- _Data listing_:

═══

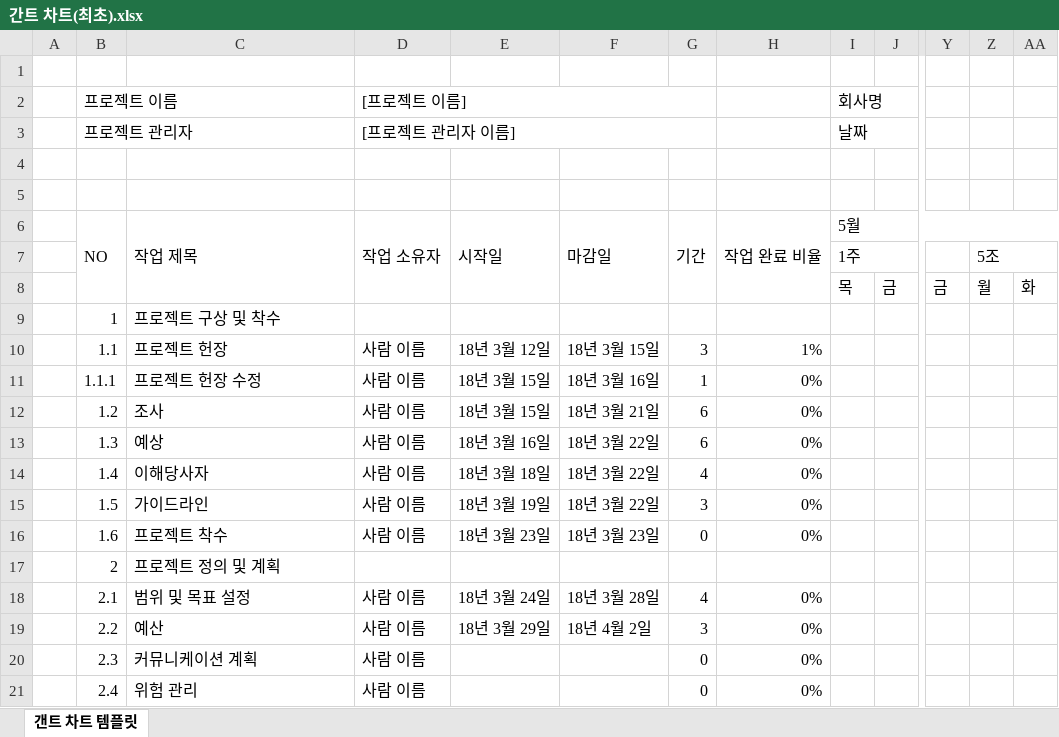
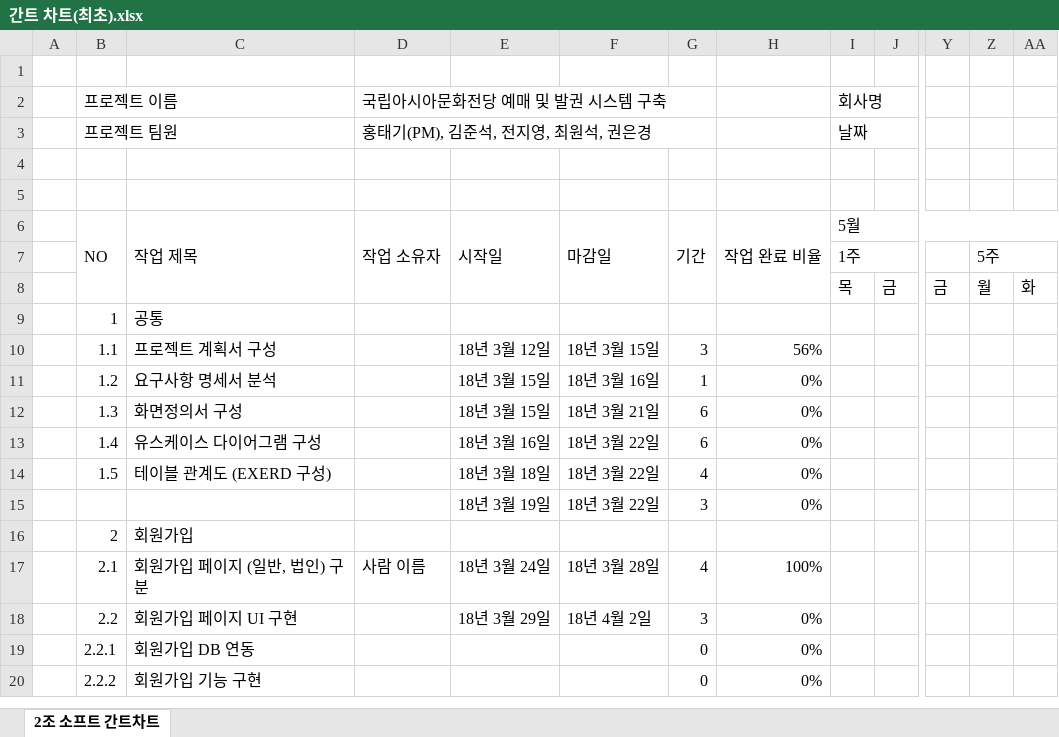
Before and after one commit to HTKzz/HALO, an Excel workbook: choi/간트 차트(최초).xlsx, sheet 2조 소프트 간트차트, drawn as a sheet; only a part is shown, gaps mark what is left out; values as stored, in another font and other column widths than the file's, no cell formats; conditional formats not drawn; removed rows and columns are numbered as before the commit, all else as after; rows hold the shown columns only; the diff covers the shown part only; the diff names each change by its address in the sheet, - before the commit and + after, or states it on an @@ line.

```diff
--- a/choi/간트 차트(최초).xlsx (sheet 2조 소프트 간트차트)
+++ b/choi/간트 차트(최초).xlsx (sheet 2조 소프트 간트차트)
-sheet tab: 갠트 차트 템플릿
+sheet tab: 2조 소프트 간트차트
-D2: [프로젝트 이름]
+D2: 국립아시아문화전당 예매 및 발권 시스템 구축
-B3 (프로젝트 이름): 프로젝트 관리자
+B3 (프로젝트 이름): 프로젝트 팀원
-D3 (국립아시아문화전당 예매 및 발권 시스템 구축): [프로젝트 관리자 이름]
+D3 (국립아시아문화전당 예매 및 발권 시스템 구축): 홍태기(PM), 김준석, 전지영, 최원석, 권은경
-Z7: 5조
+Z7: 5주
-C9: 프로젝트 구상 및 착수
+C9: 공통
-C10: 프로젝트 헌장
+C10: 프로젝트 계획서 구성
-D10 (국립아시아문화전당 예매 및 발권 시스템 구축): 사람 이름
+D10 (국립아시아문화전당 예매 및 발권 시스템 구축): (empty)
-H10: 1%
+H10: 56%
-row 11:  | 1.1.1 | 프로젝트 헌장 수정 | 사람 이름 | 18년 3월 15일 | 18년 3월 16일 | 1 | 0%
-C11: 조사
+C11: 요구사항 명세서 분석
-D11:D14 (국립아시아문화전당 예매 및 발권 시스템 구축): 사람 이름
+D11:D14 (국립아시아문화전당 예매 및 발권 시스템 구축): (empty)
-F11: 18년 3월 21일
+F11: 18년 3월 16일
-G11: 6
+G11: 1
-C12: 예상
+C12: 화면정의서 구성
-E12: 18년 3월 16일
+E12: 18년 3월 15일
-F12: 18년 3월 22일
+F12: 18년 3월 21일
-C13: 이해당사자
+C13: 유스케이스 다이어그램 구성
-E13: 18년 3월 18일
+E13: 18년 3월 16일
-G13: 4
+G13: 6
-C14: 가이드라인
+C14: 테이블 관계도 (EXERD 구성)
-E14: 18년 3월 19일
+E14: 18년 3월 18일
-G14: 3
+G14: 4
-row 16:  | 1.6 | 프로젝트 착수 | 사람 이름 | 18년 3월 23일 | 18년 3월 23일 | 0 | 0%
+row 15:  |  |  |  | 18년 3월 19일 | 18년 3월 22일 | 3 | 0%
-C16: 프로젝트 정의 및 계획
+C16: 회원가입
-C17: 범위 및 목표 설정
+C17: 회원가입 페이지 (일반, 법인) 구분
-H17: 0%
+H17: 100%
-C18: 예산
+C18: 회원가입 페이지 UI 구현
-D18 (국립아시아문화전당 예매 및 발권 시스템 구축): 사람 이름
+D18 (국립아시아문화전당 예매 및 발권 시스템 구축): (empty)
-row 20:  | 2.3 | 커뮤니케이션 계획 | 사람 이름 |  |  | 0 | 0%
-row 21:  | 2.4 | 위험 관리 | 사람 이름 |  |  | 0 | 0%
+row 19:  | 2.2.1 | 회원가입 DB 연동 |  |  |  | 0 | 0%
+row 20:  | 2.2.2 | 회원가입 기능 구현 |  |  |  | 0 | 0%
```
Also changed, not shown: 72 added rows, 1 removed row and 18 edited cells elsewhere in this sheet, cell formats, formulas that keep their value, 1 other file.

═══

- _About this task_: The expected output is the complete listing, word for word, without any picture.

- _Solved problem_:
Before and after one commit to HTKzz/HALO, an Excel workbook: choi/간트 차트(최초).xlsx, sheet 2조 소프트 간트차트, drawn as a sheet; only a part is shown, gaps mark what is left out; values as stored, in another font and other column widths than the file's, no cell formats; conditional formats not drawn; removed rows and columns are numbered as before the commit, all else as after; rows hold the shown columns only; the diff covers the shown part only; the diff names each change by its address in the sheet, - before the commit and + after, or states it on an @@ line.

```diff
--- a/choi/간트 차트(최초).xlsx (sheet 2조 소프트 간트차트)
+++ b/choi/간트 차트(최초).xlsx (sheet 2조 소프트 간트차트)
-sheet tab: 갠트 차트 템플릿
+sheet tab: 2조 소프트 간트차트
-D2: [프로젝트 이름]
+D2: 국립아시아문화전당 예매 및 발권 시스템 구축
-B3 (프로젝트 이름): 프로젝트 관리자
+B3 (프로젝트 이름): 프로젝트 팀원
-D3 (국립아시아문화전당 예매 및 발권 시스템 구축): [프로젝트 관리자 이름]
+D3 (국립아시아문화전당 예매 및 발권 시스템 구축): 홍태기(PM), 김준석, 전지영, 최원석, 권은경
-Z7: 5조
+Z7: 5주
-C9: 프로젝트 구상 및 착수
+C9: 공통
-C10: 프로젝트 헌장
+C10: 프로젝트 계획서 구성
-D10 (국립아시아문화전당 예매 및 발권 시스템 구축): 사람 이름
+D10 (국립아시아문화전당 예매 및 발권 시스템 구축): (empty)
-H10: 1%
+H10: 56%
-row 11:  | 1.1.1 | 프로젝트 헌장 수정 | 사람 이름 | 18년 3월 15일 | 18년 3월 16일 | 1 | 0%
-C11: 조사
+C11: 요구사항 명세서 분석
-D11:D14 (국립아시아문화전당 예매 및 발권 시스템 구축): 사람 이름
+D11:D14 (국립아시아문화전당 예매 및 발권 시스템 구축): (empty)
-F11: 18년 3월 21일
+F11: 18년 3월 16일
-G11: 6
+G11: 1
-C12: 예상
+C12: 화면정의서 구성
-E12: 18년 3월 16일
+E12: 18년 3월 15일
-F12: 18년 3월 22일
+F12: 18년 3월 21일
-C13: 이해당사자
+C13: 유스케이스 다이어그램 구성
-E13: 18년 3월 18일
+E13: 18년 3월 16일
-G13: 4
+G13: 6
-C14: 가이드라인
+C14: 테이블 관계도 (EXERD 구성)
-E14: 18년 3월 19일
+E14: 18년 3월 18일
-G14: 3
+G14: 4
-row 16:  | 1.6 | 프로젝트 착수 | 사람 이름 | 18년 3월 23일 | 18년 3월 23일 | 0 | 0%
+row 15:  |  |  |  | 18년 3월 19일 | 18년 3월 22일 | 3 | 0%
-C16: 프로젝트 정의 및 계획
+C16: 회원가입
-C17: 범위 및 목표 설정
+C17: 회원가입 페이지 (일반, 법인) 구분
-H17: 0%
+H17: 100%
-C18: 예산
+C18: 회원가입 페이지 UI 구현
-D18 (국립아시아문화전당 예매 및 발권 시스템 구축): 사람 이름
+D18 (국립아시아문화전당 예매 및 발권 시스템 구축): (empty)
-row 20:  | 2.3 | 커뮤니케이션 계획 | 사람 이름 |  |  | 0 | 0%
-row 21:  | 2.4 | 위험 관리 | 사람 이름 |  |  | 0 | 0%
+row 19:  | 2.2.1 | 회원가입 DB 연동 |  |  |  | 0 | 0%
+row 20:  | 2.2.2 | 회원가입 기능 구현 |  |  |  | 0 | 0%
```
Also changed, not shown: 72 added rows, 1 removed row and 18 edited cells elsewhere in this sheet, cell formats, formulas that keep their value, 1 other file.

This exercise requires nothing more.